Football players at Northwestern University addressed the media for the first time since a hazing investigation rocked the program, leading to the firing of Pat Fitzgerald and a slew of lawsuits filed against the school.

“They understand that these aren’t calm waters. They are turbulent,” interim head coach David Braun said. “In some regards they are facing the storm.”

That theme of overcoming adversity has been one sounded often by the Wildcats since Fitzgerald’s dismissal, including during Braun’s remarks at Big Ten Media Days in Indianapolis last month.

Several players, including linebacker Bryce Gallagher and wide receiver Bryce Kirtz, were supposed to address media in Indianapolis, but opted out of the availability. They both spoke to media on Wednesday in Evanston.

“We have really just stuck together through all of this,” Gallagher said. “Checking in with each other to make sure everyone is doing okay through this difficult time, especially the younger guys who just got here. Just looking out for them.”

While most players did not comment directly on the allegations against Fitzgerald and the program, there were still some shows of support for the former coach, with some staffers and coaches wearing t-shirts that said “Cats Against the World,” along with Fitzgerald’s No. 51 jersey number.

That decision sparked immediate criticism, and Vice President of Athletics and Recreation Derrick Gragg issued a statement on the matter.  

“I am extremely disappointed that a few members of our football program decided to wear ‘Cats Against the World’ t-shirts,” Gragg said. “Neither I, nor the university, were aware that they owned or would wear those shirts today. The shirts are inappropriate, offensive and tone deaf. Let me be crystal clear: hazing has no place at Northwestern, and we are committed to do whatever is necessary to address hazing-related issues, including thoroughly investigating any incidents or allegations of hazing or any other misconduct.”

Braun called the matter one of free speech.

“It certainly isn’t my business to censor anyone’s free speech,” he said.

Braun also spoke about his ongoing relationship with Fitzgerald, whose son Jack is still on the Wildcats’ roster.

“Coach Fitz and his family brought me in under their roof for two months,” he said. “The relationship with Pat is much deeper than just as someone I worked for six months.”

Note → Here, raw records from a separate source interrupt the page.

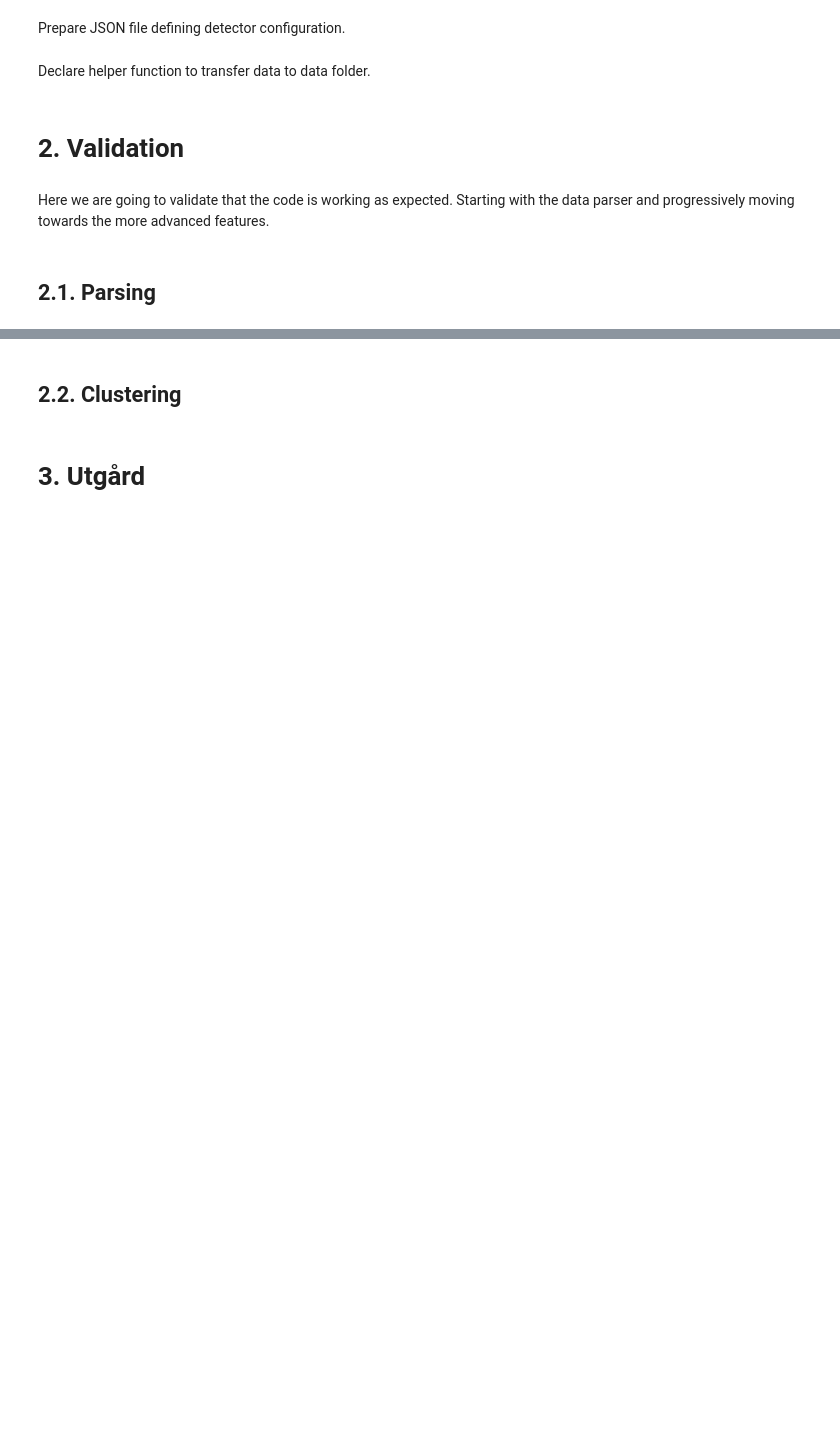
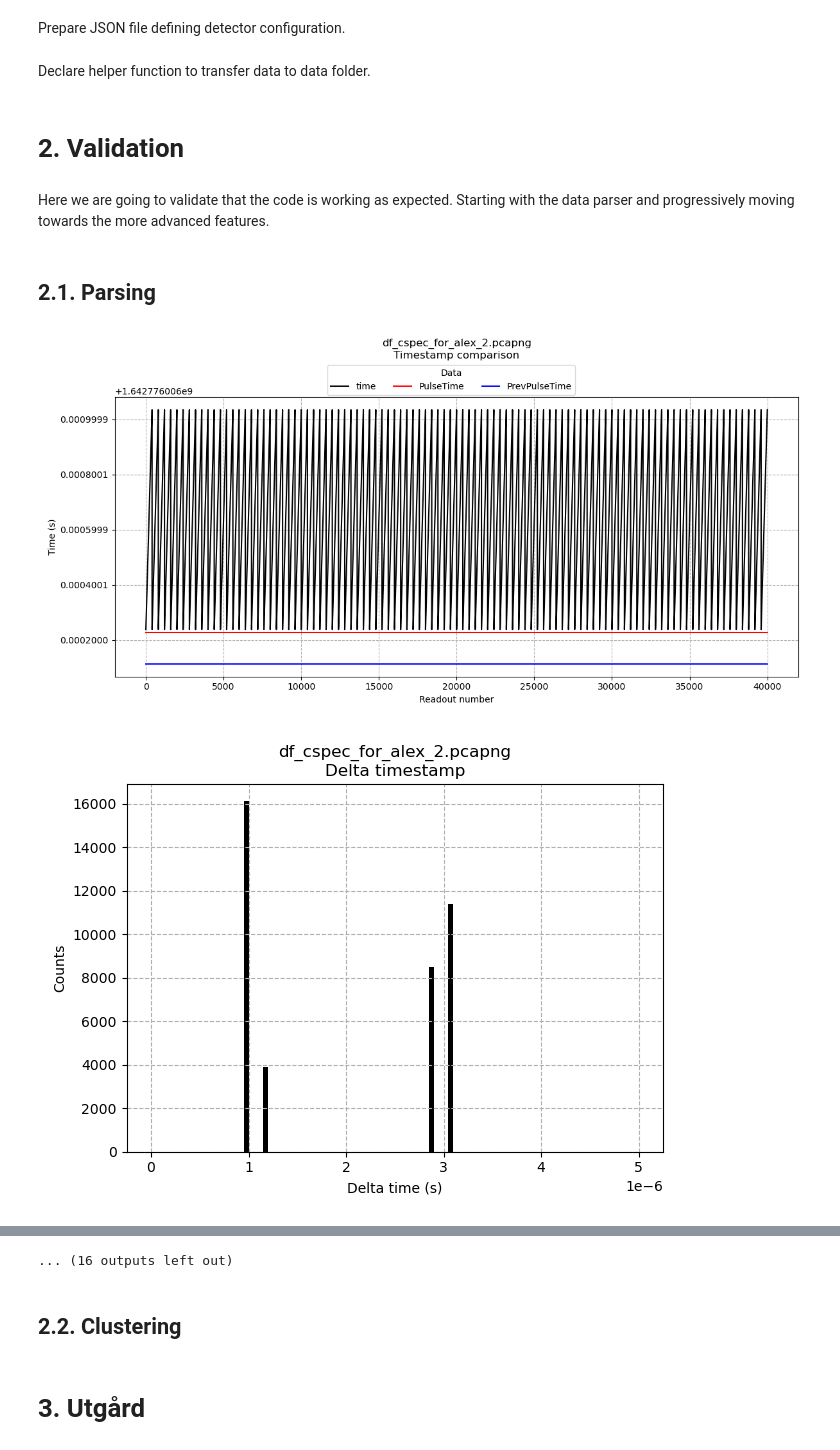
Before and after one commit to ess-dg/mg-let-2022-vmm-analysis, a Jupyter notebook: notebooks/preparations_mg_let.ipynb, the cells around one changed output, grey strips where cells are left out. Cells and saved outputs as stored; diff of their text form; code cells hidden in the pictures; blank space fills up the shorter version.

```diff
--- a/notebooks/preparations_mg_let.ipynb
+++ b/notebooks/preparations_mg_let.ipynb
@@ -221,6 +115,9 @@ def plot_vmm_and_channel_events(df, title):
 # %%
 # Plot some test data
-plot_vmm_data(df_cspec_for_alex_2, 'df_cspec_for_alex_2')
-plot_time_stamp(df_cspec_for_alex_2, (1 / (88.0525 * 1e6)), 'df_cspec_for_alex_2')
-plot_fen_and_vmm(df_cspec_for_alex_2, 'df_cspec_for_alex_2')
-plot_vmm_and_channel_events(df_cspec_for_alex_2, 'df_cspec_for_alex_2')
+mg_plot.plot_vmm_data(df_cspec_for_alex_2, 'df_cspec_for_alex_2')
+mg_plot.plot_time_stamp(df_cspec_for_alex_2, (1 / (88.0525 * 1e6)), 'df_cspec_for_alex_2')
+mg_plot.plot_fen_and_vmm(df_cspec_for_alex_2, 'df_cspec_for_alex_2')
+mg_plot.plot_vmm_and_channel_events(df_cspec_for_alex_2, 'df_cspec_for_alex_2')
+# %% [output]
+[figure, added]
+[figure, added]
@@ -227 +134,2 @@ plot_vmm_and_channel_events(df_cspec_for_alex_2, 'df_cspec_for_alex_2')
+... (16 outputs left out)
 # %%
```
Also changed, not shown: parts of 7 cells of this notebook, 2 other files.
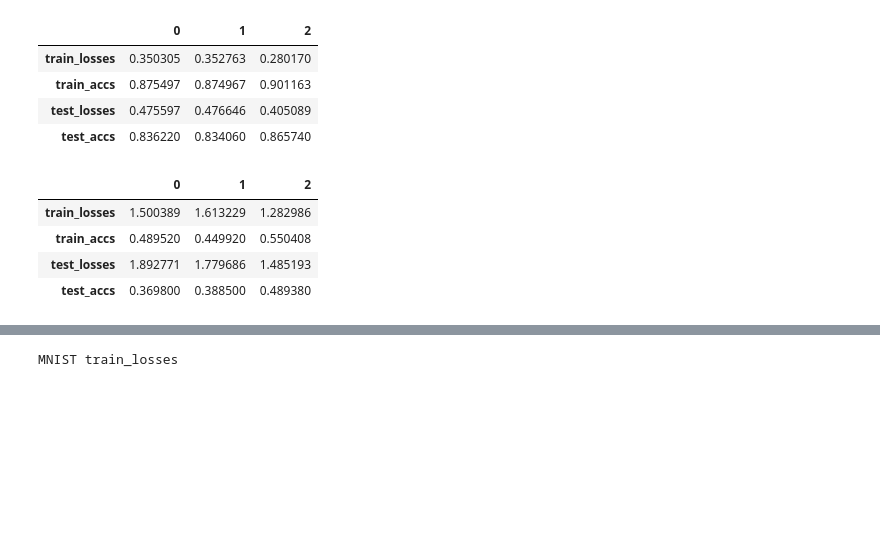
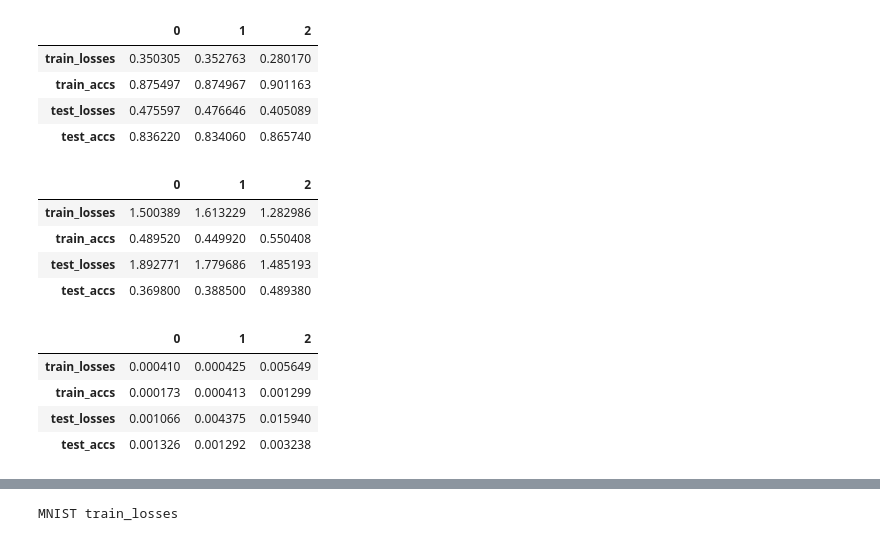
Before and after one commit to peiyong-addwater/Let-The-Quantum-Creep-In, a Jupyter notebook: scripts/results/PlotTorchResults.ipynb, the cells around one changed output, grey strips where cells are left out. Drawn from its saved outputs; the diff is of its cells as text; code cells hidden in the pictures; blank space fills up the shorter version.

```diff
--- a/scripts/results/PlotTorchResults.ipynb
+++ b/scripts/results/PlotTorchResults.ipynb
@@ -135,3 +135,11 @@ laster_iter_avg_df['CIFAR10']
 | train_accs | 0.489520 | 0.449920 | 0.550408 |
 | test_losses | 1.892771 | 1.779686 | 1.485193 |
 | test_accs | 0.369800 | 0.388500 | 0.489380 |
+# %%
+laster_iter_std_df['MNIST']
+# %% [output]
+|  | 0 | 1 | 2 |
+| train_losses | 0.000410 | 0.000425 | 0.005649 |
+| train_accs | 0.000173 | 0.000413 | 0.001299 |
+| test_losses | 0.001066 | 0.004375 | 0.015940 |
+| test_accs | 0.001326 | 0.001292 | 0.003238 |
```
Also changed, not shown: parts of 2 cells of this notebook, 1 other file.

Northwestern is currently facing numerous lawsuits from former players that alleged intense hazing rituals during their time with the program. Several have directly named Fitzgerald and former Northwestern AD Mark Murphy, now the CEO of the Green Bay Packers.

With all of the turmoil, which has included several high-profile recruits decommitting from the programs, players are insisting that they will focus on football in the weeks ahead.

“Our main focus is to win games and stick together,” defensive back Rod Heard said. “That’s a big aspect of what we’ve been trying to do as a team.”

Northwestern will kick off their 2023 season on Sept. 3 with a Sunday game against Rutgers. Their home schedule will get underway on Sept. 9 against UTEP in Evanston.